Collected data:
=== Section Start ===

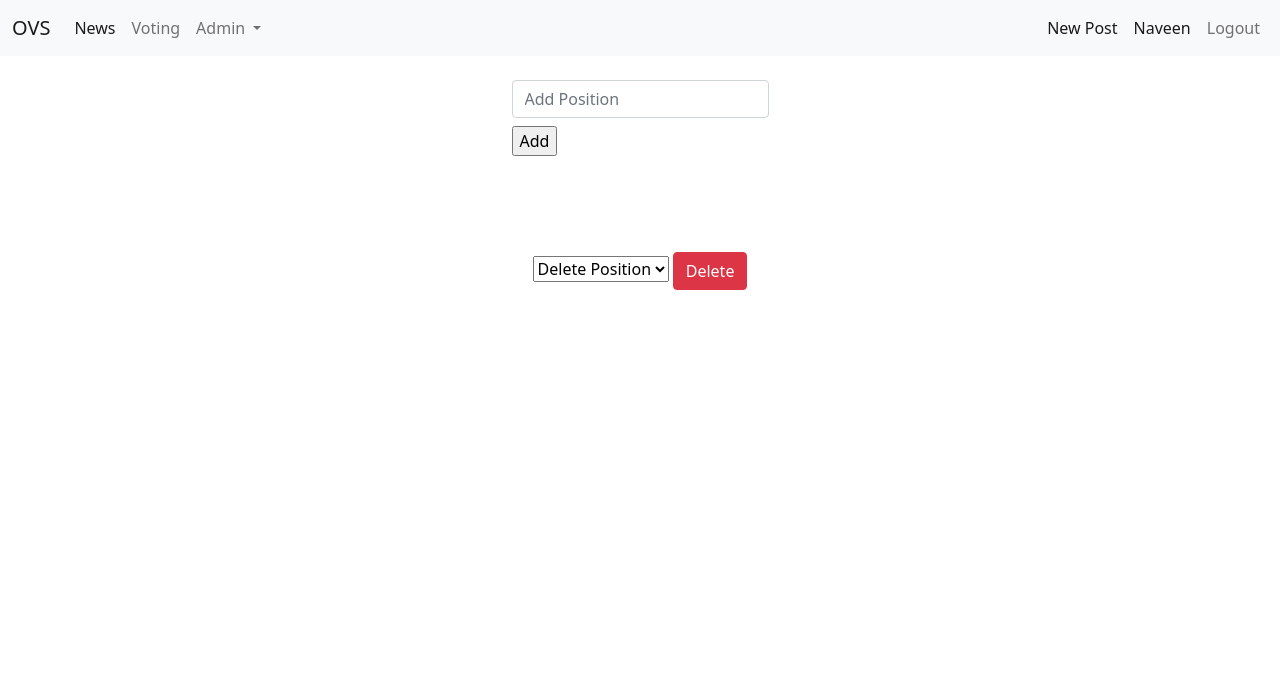
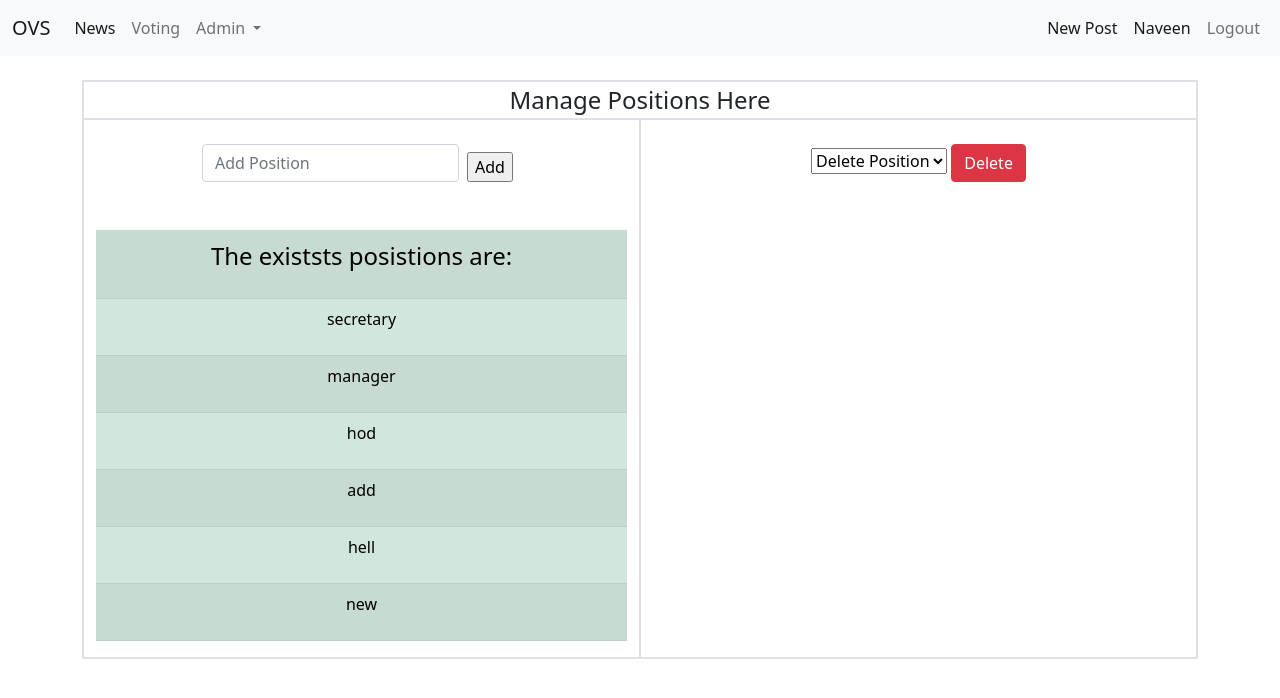
Before and after one commit to Naveeng7/WT, a Django app: page /addndel in a window 1280 px wide. Shown: the top 698 px of the page. Run offline with Django 3.2, Linux system fonts and the light colour scheme; a user stored in the database is signed in; data comes from the database, SQL or seed files in the repository; both versions use the stored data as it was after the commit.

Commit message:
manage cand

```diff
--- a/voting/templates/voting/mpos.html
+++ b/voting/templates/voting/mpos.html
@@ -1,21 +1,46 @@
 {% extends "news/base.html" %}
 
 {% block content %}
-    <div class="m-4 d-flex justify-content-center">
-        <form method="POST" action = "{% url 'addndel' %}">
-            {% csrf_token %}
-                    <input type="text" name="posadd" placeholder="Add Position" class="form-control" >
-                <input class="mt-2" type = "submit" value="Add">
+<p class="fs-4 d-flex justify-content-center">{{ msg }}</p>
+<div class="container">
+    <div class="row border">
+        <div class="col-12 fs-4 border d-flex justify-content-center">Manage Positions Here</div>
+            <div class="col-6 border justify-content-center">
+                <div class="m-4 d-flex justify-content-center">
+                    <form method="POST" class="d-flex justify-content-center" action = "{% url 'addndel' %}">
+                    {% csrf_token %}
+                <div>
+                <input type="text" name="posadd" placeholder="Add Position" class="form-control">&nbsp;
+            </div>
+            <div class="m-2">
+                <input  type = "submit" value="Add">
+            </div>
         </form>
     </div>
-    <br>
-    <br>
 
-    <div class="m-4 d-flex justify-content-center">
+        <div class="">
+            <table class="table table-success table-striped">
+                <tr>
+                    <td>
+                        <p class="fs-4 d-flex justify-content-center">The existsts posistions are:</p>
+                    </td>
+                </tr>
+                {% for pos in positions %}
+                <tr>
+                    <td>
+                        <p class="fs-6 d-flex justify-content-center">{{ pos }}</p>
+                    </td>
+                </tr>
+                {% endfor %}
+            </table>
+        </div>
+    </div>
+    <div class="col-6 border justify-content-center">
+        <div class="m-4 d-flex justify-content-center">
         <form method="POST" action = "{% url 'addndel' %}">
             {% csrf_token %}
             <select name="posval" >
-                <option selected disabled>Delete Position</option>
+                <option  selected disabled>Delete Position</option>
                 {% for pos in positions %}
                     <option value="{{ pos.pname }}">{{ pos.pname|capfirst }}</option>
                 {% endfor %}
@@ -23,5 +48,9 @@
             <input class="btn btn-danger " type = "submit" value="Delete">
         </form>
     </div>
-<h1>{{ msg }}</h1>
+    </div>
+  </div>
+</div>
+
+
 {% endblock %}
```
Also changed, not shown: db.sqlite3, media/profile_pics/Car-Race-4K-Wallpaper-3840x2160.jpg (added).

=== Section End ===

Task prompt =>
Every line of the data that includes the word "value" should be copied.

Task response =>
-                <input class="mt-2" type = "submit" value="Add">
+                <input  type = "submit" value="Add">
                     <option value="{{ pos.pname }}">{{ pos.pname|capfirst }}</option>
             <input class="btn btn-danger " type = "submit" value="Delete">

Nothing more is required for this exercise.